Bacteria control the “life” in soil inner space via various biological processes. Their immediate environment can be influenced by abiotic microenvironmental factors. Thus, we hypothesize that variations in soil structure, texture, and moisture status can both be affected by and control bacterial activity and diversity. A multi-disciplinary approach was made by linking soil physics with biology to discover the biophysical interactions. Soil was sampled from a Danish agricultural field (Silstrup, Denmark) with opposing gradients in clay and organic matter. Soil texture, organic carbon, bulk density, water retention, air-filled pore space, gas diffusivity, and air permeability were measured. Simultaneously, microbial population composition and microbial diversity at the sampling locations were determined using next-generation sequencing technology, particularly using 454 deep amplicon sequencing. It was observed that bacterial diversity had significant and positive correlation with soil clay content, bulk density, and water-filled pore space. It also had significant but negative correlation with soil organic carbon, silt content, volumetric water content, and soil-water matric potential. Furthermore bacterial species distribution followed the patterns of water retention and gas transport properties, reflected by soil structure indices.

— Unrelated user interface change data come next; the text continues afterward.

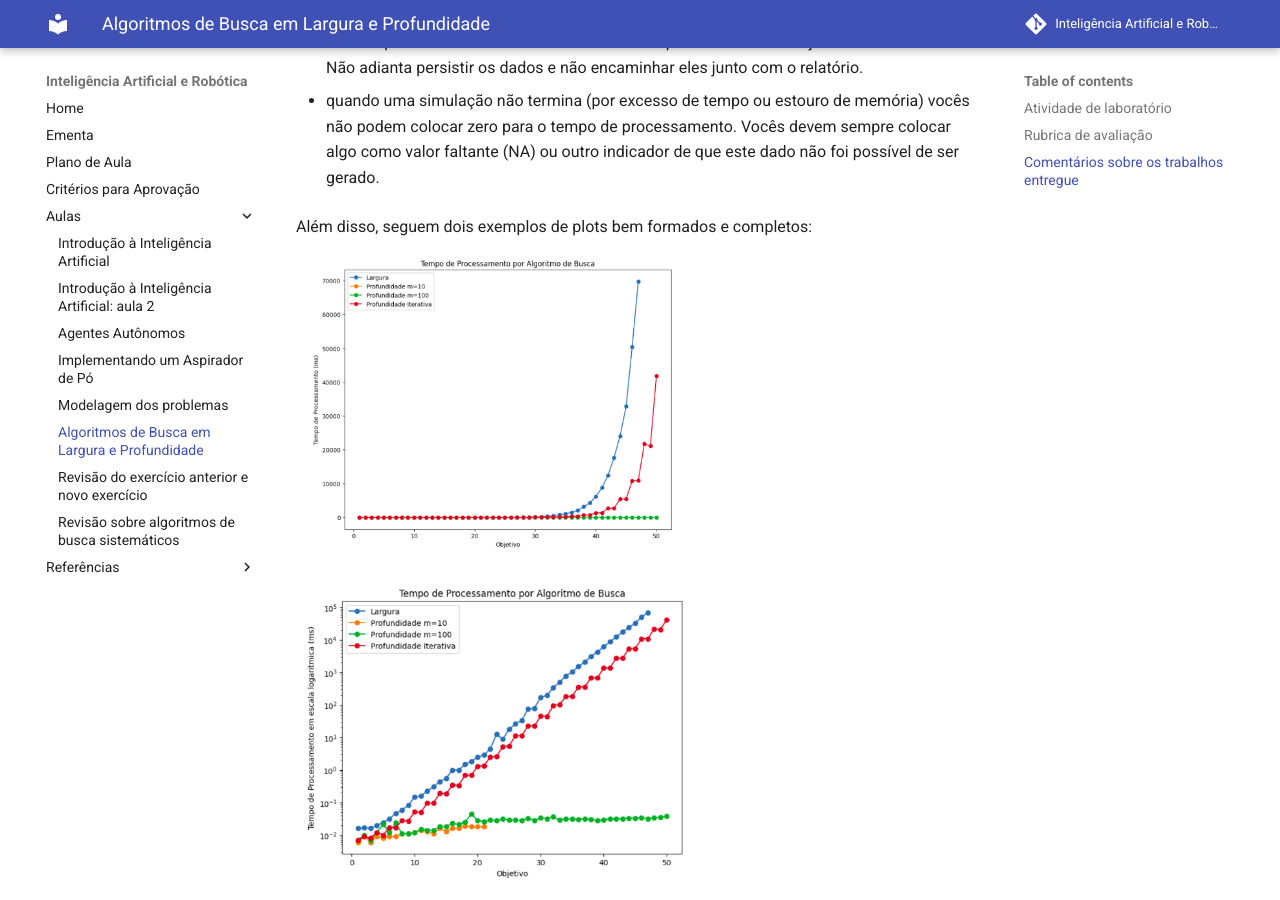
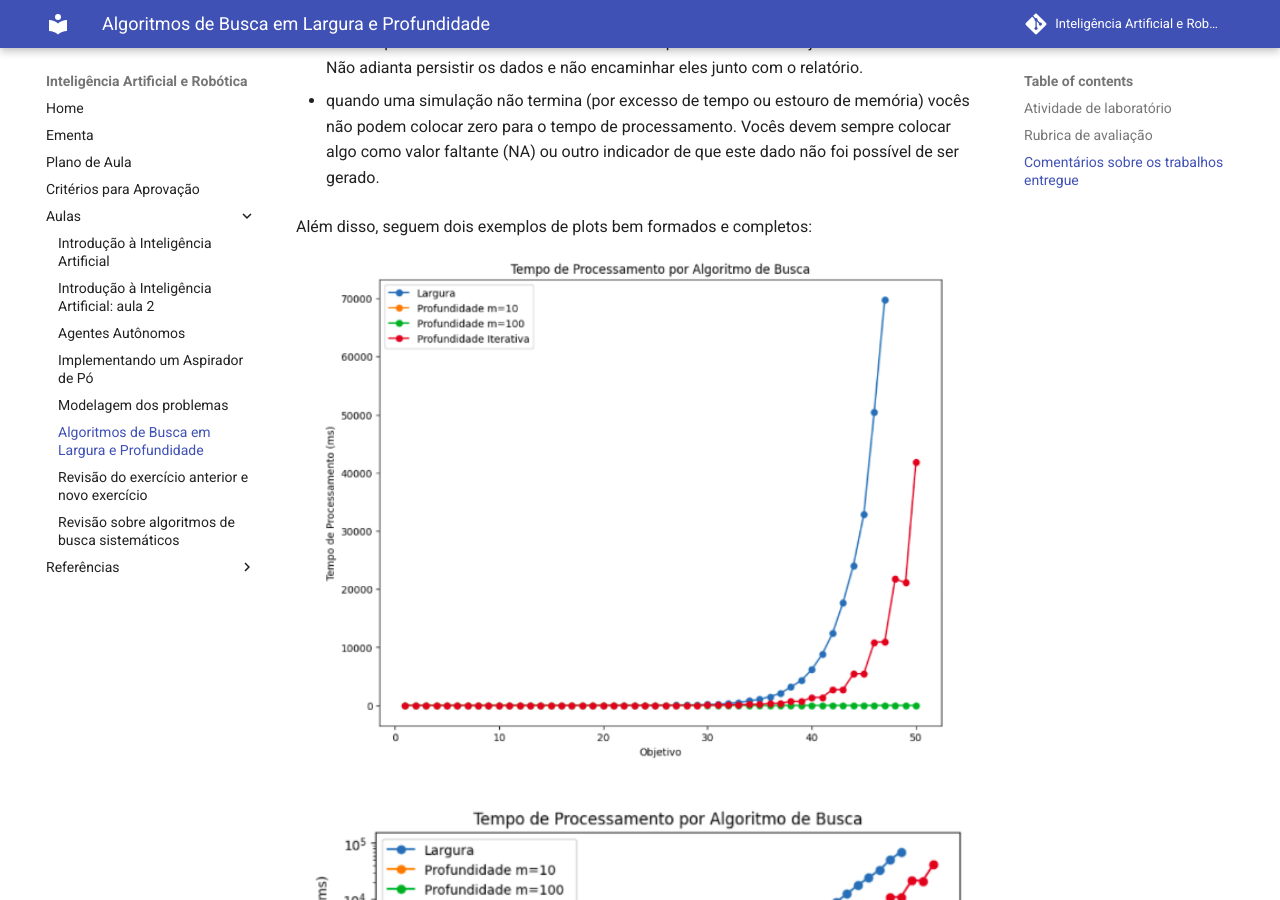
Before and after one commit to Insper/ia_bcc, an MkDocs documentation site: the page built from docs/aulas/04_x_buscas/index.md, in a window 1280 px wide and 900 px high, scrolled down 4085 px. Built offline with MkDocs 1.6.1 and Material for MkDocs 9.7.7, drawn with Linux system fonts in a browser that asks for light colours; nearby versions of some CDN libraries; emoji names are drawn with the system emoji font; comment, search, counter and statistics services are not loaded.

Commit message:
pre aula 08

```diff
--- a/docs/aulas/04_x_buscas/index.md
+++ b/docs/aulas/04_x_buscas/index.md
@@ -138,8 +138,8 @@ Depois de avaliar os trabalhos entregues por vocês, gostaria de fazer os seguin
 
 Além disso, seguem dois exemplos de plots bem formados e completos:
 
-<img src="figuras/esdras_convencional.png" width="400" height="300">
+<img src="figuras/esdras_convencional.png" width="800" height="600">
 
-<img src="figuras/esdras_log.png" width="400" height="300">
+<img src="figuras/esdras_log.png" width="800" height="600">
 
 Estes dois *plots* sumarizam muito os experimentos feitos. Principalmente o *plot* com escala logaritmica. Nele é possível perceber a diferença de tempo de processamento e também quando os algoritmos param de responder.
```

The results clearly indicate that soil structural constituents control microbial diversity, having major impact on the variations of biophysical microenvironments for soil microbes.